**** Records for this task

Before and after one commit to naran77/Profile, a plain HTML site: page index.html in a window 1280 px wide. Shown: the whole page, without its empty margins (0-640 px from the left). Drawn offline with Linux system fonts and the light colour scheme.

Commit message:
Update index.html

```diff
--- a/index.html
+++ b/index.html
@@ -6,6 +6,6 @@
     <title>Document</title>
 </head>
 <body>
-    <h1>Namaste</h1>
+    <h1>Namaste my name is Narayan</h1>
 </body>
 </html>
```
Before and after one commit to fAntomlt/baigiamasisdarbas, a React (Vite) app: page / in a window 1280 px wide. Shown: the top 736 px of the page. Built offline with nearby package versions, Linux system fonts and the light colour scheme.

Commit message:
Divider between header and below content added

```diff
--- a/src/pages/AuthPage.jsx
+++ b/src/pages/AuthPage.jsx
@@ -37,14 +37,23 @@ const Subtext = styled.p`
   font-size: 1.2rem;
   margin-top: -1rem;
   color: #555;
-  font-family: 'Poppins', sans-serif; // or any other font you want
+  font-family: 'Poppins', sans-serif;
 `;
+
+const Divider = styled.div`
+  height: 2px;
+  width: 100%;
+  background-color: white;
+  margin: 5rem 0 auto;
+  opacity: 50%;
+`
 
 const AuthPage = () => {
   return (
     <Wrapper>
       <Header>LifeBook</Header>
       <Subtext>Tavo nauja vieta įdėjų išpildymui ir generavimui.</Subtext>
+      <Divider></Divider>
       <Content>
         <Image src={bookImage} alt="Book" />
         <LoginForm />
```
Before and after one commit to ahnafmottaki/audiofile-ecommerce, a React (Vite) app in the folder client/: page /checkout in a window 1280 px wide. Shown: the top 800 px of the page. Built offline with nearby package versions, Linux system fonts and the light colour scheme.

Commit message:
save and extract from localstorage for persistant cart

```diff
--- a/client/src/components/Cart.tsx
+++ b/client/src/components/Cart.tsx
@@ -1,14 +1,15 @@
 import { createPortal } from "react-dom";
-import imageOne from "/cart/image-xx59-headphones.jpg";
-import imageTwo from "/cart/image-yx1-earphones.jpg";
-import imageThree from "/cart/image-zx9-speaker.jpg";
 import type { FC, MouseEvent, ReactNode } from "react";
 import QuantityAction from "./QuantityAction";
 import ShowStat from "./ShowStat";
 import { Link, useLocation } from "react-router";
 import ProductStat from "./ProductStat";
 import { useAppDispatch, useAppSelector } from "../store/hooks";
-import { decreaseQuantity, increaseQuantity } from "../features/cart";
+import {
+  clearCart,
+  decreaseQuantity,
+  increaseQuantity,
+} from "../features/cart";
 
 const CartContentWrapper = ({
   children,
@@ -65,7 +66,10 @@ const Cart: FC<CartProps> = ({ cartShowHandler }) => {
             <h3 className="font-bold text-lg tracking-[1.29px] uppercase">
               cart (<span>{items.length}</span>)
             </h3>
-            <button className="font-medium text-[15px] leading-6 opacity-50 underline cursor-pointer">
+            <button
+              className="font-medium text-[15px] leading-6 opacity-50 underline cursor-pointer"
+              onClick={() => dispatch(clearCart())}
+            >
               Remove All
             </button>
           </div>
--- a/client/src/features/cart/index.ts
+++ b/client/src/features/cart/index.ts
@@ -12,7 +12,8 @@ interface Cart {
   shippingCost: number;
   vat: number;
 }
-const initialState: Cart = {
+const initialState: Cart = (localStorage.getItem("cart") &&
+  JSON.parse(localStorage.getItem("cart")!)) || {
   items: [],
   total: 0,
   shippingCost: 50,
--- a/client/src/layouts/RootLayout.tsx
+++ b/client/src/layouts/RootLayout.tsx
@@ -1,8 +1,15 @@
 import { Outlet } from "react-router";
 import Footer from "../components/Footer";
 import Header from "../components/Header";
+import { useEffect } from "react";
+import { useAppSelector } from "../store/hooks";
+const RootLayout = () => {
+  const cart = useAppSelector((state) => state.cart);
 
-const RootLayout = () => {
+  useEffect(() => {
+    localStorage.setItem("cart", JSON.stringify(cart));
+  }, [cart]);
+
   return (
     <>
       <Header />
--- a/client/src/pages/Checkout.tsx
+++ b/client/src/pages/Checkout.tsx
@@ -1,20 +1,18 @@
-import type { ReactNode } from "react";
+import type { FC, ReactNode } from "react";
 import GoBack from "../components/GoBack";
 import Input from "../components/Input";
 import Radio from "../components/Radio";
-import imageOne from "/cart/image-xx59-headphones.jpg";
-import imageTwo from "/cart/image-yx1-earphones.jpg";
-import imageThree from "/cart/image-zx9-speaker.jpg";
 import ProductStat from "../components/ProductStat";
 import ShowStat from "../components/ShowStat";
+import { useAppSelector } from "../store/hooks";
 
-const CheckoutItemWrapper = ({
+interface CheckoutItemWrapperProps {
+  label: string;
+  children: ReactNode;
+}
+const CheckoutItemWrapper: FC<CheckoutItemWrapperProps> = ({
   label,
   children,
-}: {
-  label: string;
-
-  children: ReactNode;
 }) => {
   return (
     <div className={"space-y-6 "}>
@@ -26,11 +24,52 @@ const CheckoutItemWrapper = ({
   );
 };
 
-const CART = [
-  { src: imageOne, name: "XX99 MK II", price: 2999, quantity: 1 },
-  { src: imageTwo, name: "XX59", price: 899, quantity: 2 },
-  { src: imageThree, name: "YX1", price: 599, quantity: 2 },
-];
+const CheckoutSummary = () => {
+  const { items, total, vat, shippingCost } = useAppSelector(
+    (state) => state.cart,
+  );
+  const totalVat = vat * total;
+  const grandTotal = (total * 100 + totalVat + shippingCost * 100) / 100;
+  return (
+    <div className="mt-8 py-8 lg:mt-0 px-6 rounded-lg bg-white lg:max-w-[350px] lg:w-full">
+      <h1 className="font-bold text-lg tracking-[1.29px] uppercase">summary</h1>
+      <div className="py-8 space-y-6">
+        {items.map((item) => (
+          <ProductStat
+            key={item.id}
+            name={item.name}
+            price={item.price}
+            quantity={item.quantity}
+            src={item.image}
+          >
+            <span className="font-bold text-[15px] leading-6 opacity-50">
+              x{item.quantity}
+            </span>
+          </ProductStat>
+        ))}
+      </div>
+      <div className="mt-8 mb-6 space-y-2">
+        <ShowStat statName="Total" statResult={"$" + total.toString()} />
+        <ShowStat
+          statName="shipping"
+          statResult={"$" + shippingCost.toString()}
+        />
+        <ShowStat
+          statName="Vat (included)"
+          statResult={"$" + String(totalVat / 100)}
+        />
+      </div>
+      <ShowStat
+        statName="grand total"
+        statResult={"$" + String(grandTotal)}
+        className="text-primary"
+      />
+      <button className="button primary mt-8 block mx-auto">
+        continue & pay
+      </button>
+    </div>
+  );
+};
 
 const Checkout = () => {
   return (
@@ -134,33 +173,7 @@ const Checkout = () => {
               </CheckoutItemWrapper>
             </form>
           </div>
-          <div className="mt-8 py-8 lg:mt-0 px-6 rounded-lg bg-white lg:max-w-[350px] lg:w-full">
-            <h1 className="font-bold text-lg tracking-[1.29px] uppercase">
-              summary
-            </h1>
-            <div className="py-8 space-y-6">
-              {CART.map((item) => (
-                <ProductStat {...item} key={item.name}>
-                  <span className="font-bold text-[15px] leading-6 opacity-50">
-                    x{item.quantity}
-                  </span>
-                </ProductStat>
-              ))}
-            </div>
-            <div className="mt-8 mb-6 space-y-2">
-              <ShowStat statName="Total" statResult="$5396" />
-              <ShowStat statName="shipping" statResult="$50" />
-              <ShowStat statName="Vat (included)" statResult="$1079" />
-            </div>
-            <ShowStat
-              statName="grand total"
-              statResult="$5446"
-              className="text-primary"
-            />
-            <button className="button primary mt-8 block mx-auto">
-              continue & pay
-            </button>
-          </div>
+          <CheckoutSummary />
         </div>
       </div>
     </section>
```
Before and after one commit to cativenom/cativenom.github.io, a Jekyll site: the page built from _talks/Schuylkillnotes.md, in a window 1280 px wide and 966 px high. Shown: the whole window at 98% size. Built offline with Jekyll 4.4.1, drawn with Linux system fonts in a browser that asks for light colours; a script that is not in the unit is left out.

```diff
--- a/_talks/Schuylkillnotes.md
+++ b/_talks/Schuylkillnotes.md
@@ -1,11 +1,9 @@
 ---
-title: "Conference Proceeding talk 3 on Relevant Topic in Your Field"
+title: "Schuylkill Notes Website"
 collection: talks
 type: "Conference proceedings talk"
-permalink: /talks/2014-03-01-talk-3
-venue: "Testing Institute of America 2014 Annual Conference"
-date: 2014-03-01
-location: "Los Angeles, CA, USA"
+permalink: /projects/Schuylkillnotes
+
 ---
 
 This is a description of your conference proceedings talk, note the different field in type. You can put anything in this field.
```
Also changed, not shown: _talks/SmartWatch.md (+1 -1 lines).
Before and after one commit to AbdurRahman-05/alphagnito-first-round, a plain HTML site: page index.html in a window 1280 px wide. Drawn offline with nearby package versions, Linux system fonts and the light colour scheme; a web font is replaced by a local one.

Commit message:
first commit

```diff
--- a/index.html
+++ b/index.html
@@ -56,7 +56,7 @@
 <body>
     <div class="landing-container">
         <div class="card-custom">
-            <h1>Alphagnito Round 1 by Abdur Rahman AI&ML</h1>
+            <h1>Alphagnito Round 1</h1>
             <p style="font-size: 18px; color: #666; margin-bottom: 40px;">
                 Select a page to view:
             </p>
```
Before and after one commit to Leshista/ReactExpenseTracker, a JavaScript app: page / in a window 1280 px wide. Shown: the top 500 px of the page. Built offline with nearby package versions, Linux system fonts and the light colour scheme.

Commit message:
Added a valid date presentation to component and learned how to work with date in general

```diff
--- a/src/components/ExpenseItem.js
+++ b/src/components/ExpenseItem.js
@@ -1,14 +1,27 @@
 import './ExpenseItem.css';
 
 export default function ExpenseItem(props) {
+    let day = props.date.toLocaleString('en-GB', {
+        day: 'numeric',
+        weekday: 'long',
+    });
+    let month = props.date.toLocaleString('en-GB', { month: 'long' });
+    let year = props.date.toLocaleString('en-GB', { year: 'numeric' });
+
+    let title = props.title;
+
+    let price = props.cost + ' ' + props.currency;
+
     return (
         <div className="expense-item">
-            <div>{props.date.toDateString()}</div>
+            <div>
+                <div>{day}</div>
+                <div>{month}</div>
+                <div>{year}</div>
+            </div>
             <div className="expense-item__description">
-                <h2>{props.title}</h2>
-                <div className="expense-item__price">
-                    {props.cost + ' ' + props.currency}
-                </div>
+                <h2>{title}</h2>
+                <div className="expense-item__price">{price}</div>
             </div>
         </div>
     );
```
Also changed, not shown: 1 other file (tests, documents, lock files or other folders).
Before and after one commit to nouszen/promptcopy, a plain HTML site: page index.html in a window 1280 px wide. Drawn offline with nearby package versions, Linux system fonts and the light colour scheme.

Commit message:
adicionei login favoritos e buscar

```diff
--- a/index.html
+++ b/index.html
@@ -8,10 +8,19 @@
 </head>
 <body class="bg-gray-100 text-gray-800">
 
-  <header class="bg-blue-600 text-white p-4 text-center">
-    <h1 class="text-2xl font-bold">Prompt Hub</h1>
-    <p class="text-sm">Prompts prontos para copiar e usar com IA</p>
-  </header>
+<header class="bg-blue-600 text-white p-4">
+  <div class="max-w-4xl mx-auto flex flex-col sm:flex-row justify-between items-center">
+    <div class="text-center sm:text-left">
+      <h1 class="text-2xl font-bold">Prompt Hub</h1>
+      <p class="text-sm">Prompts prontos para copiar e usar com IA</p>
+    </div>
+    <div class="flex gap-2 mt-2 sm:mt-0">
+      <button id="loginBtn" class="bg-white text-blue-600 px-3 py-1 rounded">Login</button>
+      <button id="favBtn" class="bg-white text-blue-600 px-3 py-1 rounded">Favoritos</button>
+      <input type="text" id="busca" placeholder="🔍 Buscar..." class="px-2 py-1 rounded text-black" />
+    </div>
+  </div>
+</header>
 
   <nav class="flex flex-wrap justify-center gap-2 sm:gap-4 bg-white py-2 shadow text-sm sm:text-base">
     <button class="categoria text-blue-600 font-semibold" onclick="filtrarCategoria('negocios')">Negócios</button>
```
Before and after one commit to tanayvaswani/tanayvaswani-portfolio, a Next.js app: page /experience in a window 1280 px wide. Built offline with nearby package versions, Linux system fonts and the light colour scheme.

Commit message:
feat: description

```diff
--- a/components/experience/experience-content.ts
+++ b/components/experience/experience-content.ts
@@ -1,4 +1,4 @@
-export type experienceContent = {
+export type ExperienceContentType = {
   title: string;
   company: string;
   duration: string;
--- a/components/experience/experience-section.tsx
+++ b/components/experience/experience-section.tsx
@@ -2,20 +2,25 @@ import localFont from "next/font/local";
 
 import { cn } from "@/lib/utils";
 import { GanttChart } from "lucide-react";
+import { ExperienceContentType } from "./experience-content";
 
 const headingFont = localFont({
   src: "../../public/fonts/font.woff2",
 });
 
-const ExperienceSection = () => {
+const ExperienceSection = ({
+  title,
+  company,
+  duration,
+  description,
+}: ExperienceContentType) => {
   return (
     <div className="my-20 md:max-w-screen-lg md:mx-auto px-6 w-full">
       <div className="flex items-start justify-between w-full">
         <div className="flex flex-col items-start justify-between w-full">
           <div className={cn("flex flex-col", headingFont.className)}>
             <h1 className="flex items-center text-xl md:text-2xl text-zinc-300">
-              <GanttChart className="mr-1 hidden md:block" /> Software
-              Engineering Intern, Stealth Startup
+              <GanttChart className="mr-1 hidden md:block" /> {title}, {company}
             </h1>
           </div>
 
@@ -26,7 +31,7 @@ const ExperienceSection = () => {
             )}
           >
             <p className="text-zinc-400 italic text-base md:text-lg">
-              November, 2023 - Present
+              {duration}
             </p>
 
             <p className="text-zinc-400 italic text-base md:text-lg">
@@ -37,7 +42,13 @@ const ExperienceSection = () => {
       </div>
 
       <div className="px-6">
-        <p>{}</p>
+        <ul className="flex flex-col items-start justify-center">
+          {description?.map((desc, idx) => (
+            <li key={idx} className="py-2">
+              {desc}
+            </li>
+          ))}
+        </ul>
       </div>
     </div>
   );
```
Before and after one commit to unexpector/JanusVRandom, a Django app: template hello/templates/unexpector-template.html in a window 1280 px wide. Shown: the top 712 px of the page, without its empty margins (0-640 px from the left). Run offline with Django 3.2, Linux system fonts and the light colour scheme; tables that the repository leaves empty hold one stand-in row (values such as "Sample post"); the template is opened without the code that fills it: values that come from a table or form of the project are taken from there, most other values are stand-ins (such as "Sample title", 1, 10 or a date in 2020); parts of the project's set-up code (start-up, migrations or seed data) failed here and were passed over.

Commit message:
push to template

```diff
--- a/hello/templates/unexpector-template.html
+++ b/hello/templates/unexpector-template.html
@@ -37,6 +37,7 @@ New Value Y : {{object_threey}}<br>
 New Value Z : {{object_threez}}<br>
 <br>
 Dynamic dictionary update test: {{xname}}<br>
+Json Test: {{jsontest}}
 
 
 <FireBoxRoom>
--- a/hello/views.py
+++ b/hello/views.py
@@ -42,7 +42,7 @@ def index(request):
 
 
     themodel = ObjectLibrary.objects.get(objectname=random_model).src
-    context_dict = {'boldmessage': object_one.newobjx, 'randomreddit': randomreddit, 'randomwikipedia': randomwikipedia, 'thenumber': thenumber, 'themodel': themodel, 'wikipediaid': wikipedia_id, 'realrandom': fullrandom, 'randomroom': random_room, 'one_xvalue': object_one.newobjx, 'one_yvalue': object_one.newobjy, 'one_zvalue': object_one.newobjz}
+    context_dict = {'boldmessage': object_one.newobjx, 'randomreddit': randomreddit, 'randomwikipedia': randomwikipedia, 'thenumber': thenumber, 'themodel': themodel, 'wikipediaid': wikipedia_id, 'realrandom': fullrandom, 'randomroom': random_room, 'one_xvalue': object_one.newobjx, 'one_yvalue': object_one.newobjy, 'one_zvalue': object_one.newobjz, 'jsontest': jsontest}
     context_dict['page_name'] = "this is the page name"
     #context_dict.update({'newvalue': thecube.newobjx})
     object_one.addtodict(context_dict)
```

********

• **What you need to do**
Please return all lines from the records that hold the word "statName".

• **Answer to this problem**
+        <ShowStat statName="Total" statResult={"$" + total.toString()} />
+          statName="shipping"
+          statName="Vat (included)"
+        statName="grand total"
-              <ShowStat statName="Total" statResult="$5396" />
-              <ShowStat statName="shipping" statResult="$50" />
-              <ShowStat statName="Vat (included)" statResult="$1079" />
-              statName="grand total"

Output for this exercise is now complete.